▸ **Aim of the task**:
Pull each line containing "Update" out of the data and copy it.

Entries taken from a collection
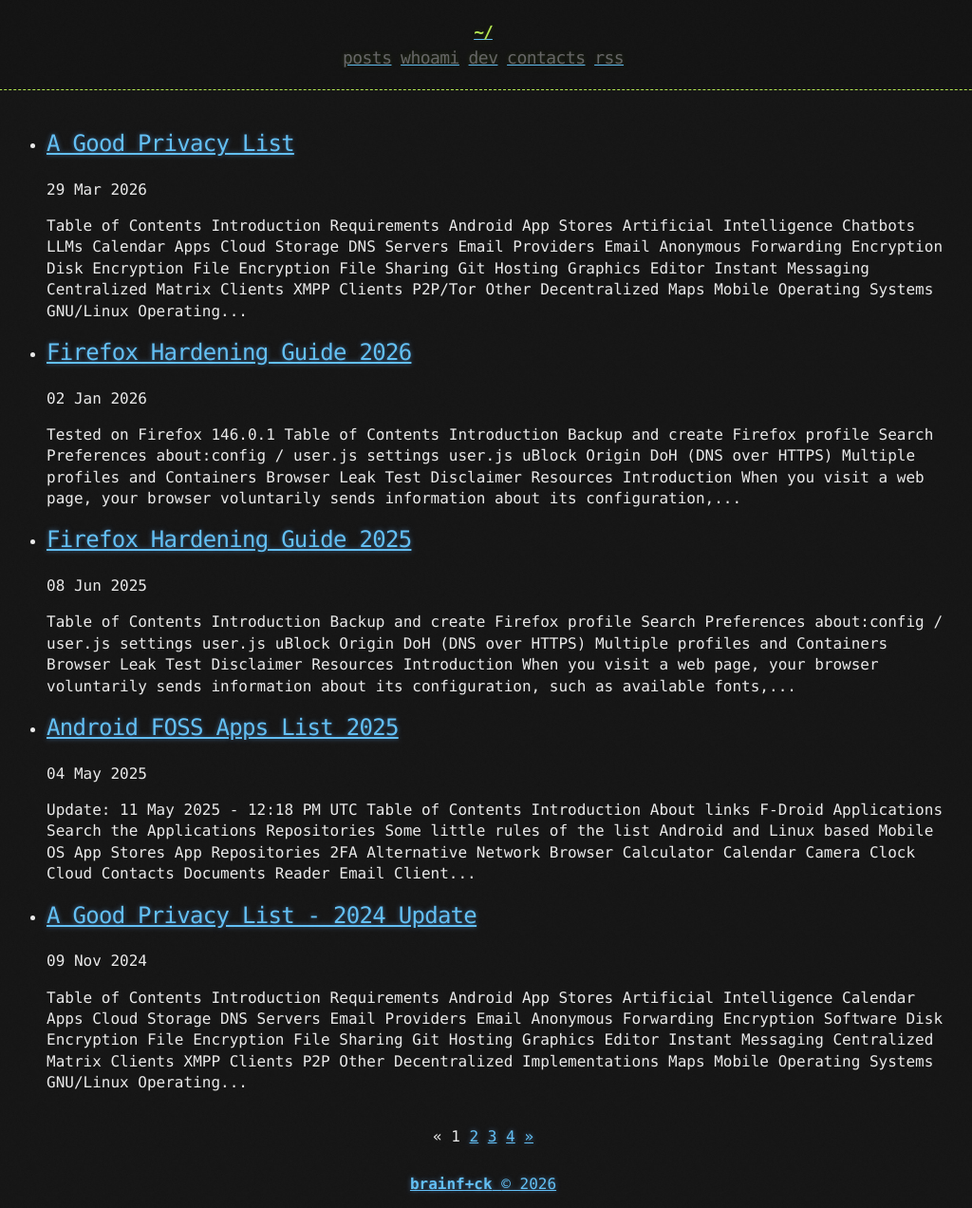
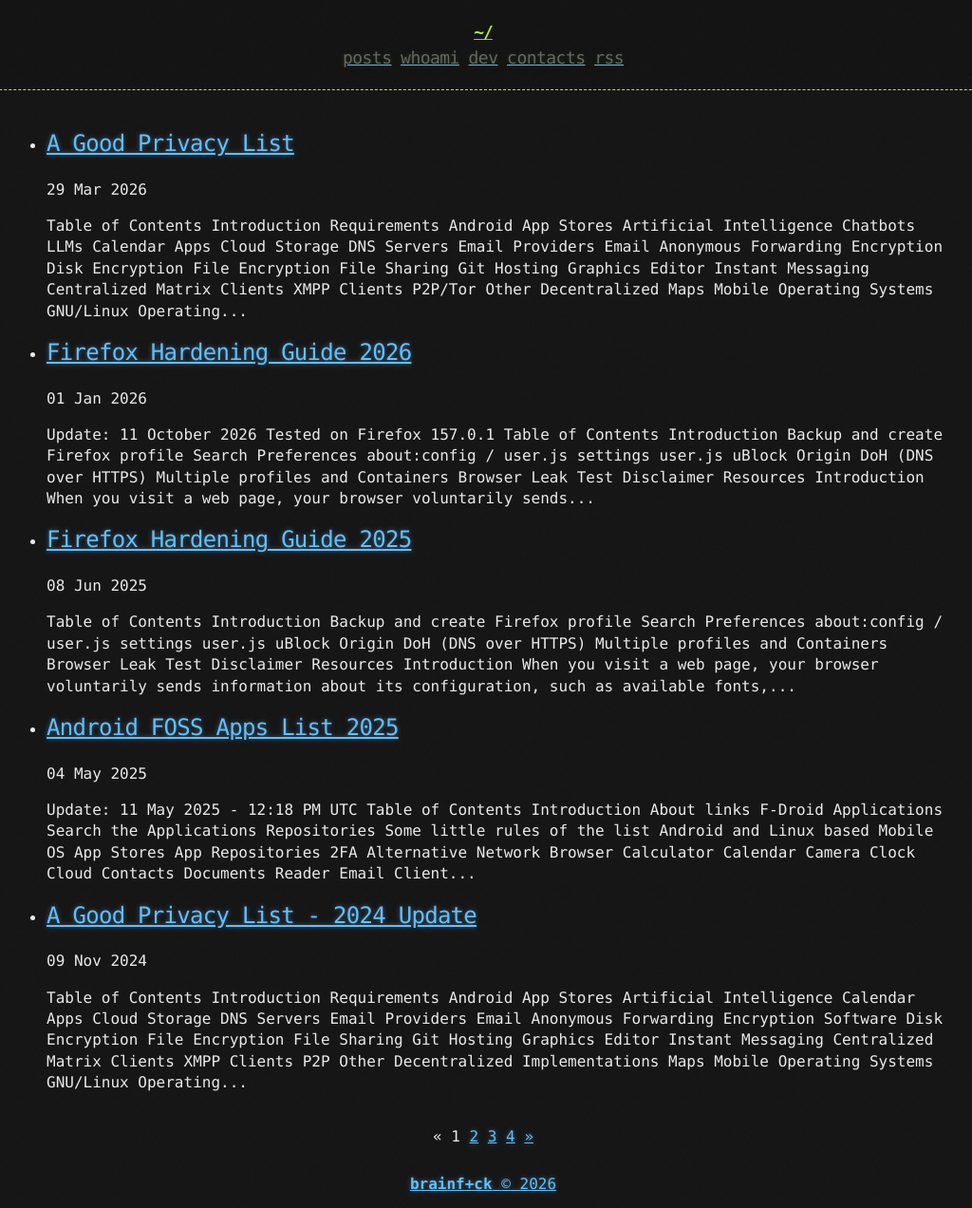
Before and after one commit to brainfucksec/brainfucksec.github.io, a Jekyll site: the page built from blog/index.html, in a window 1280 px wide. Shown: the whole page at 95% size, without its empty margins (131-1155 px from the left). Built offline with Jekyll 4.4.1, drawn with Linux system fonts in a browser that asks for light colours; the list of posts is cut into pages by our own code.

Commit message:
Update Firefox Hardening Guide 2026
- firefox version 157.0.1

```diff
--- a/_posts/2026-01-02-firefox-hardening-guide-2026.md
+++ b/_posts/2026-01-02-firefox-hardening-guide-2026.md
@@ -1,10 +1,11 @@
 ---
 layout: post
 title: "Firefox Hardening Guide 2026"
-date: 2026-01-02
+date: 2026-01-01
 ---
 
-Tested on Firefox 146.0.1
+Update: 11 October 2026
+Tested on Firefox 157.0.1
 
 ## Table of Contents
 
```
Also changed, not shown: other parts of _posts/2026-01-02-firefox-hardening-guide-2026.md (+6 -0 lines).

▸ **Response**:
Update Firefox Hardening Guide 2026
+Update: 11 October 2026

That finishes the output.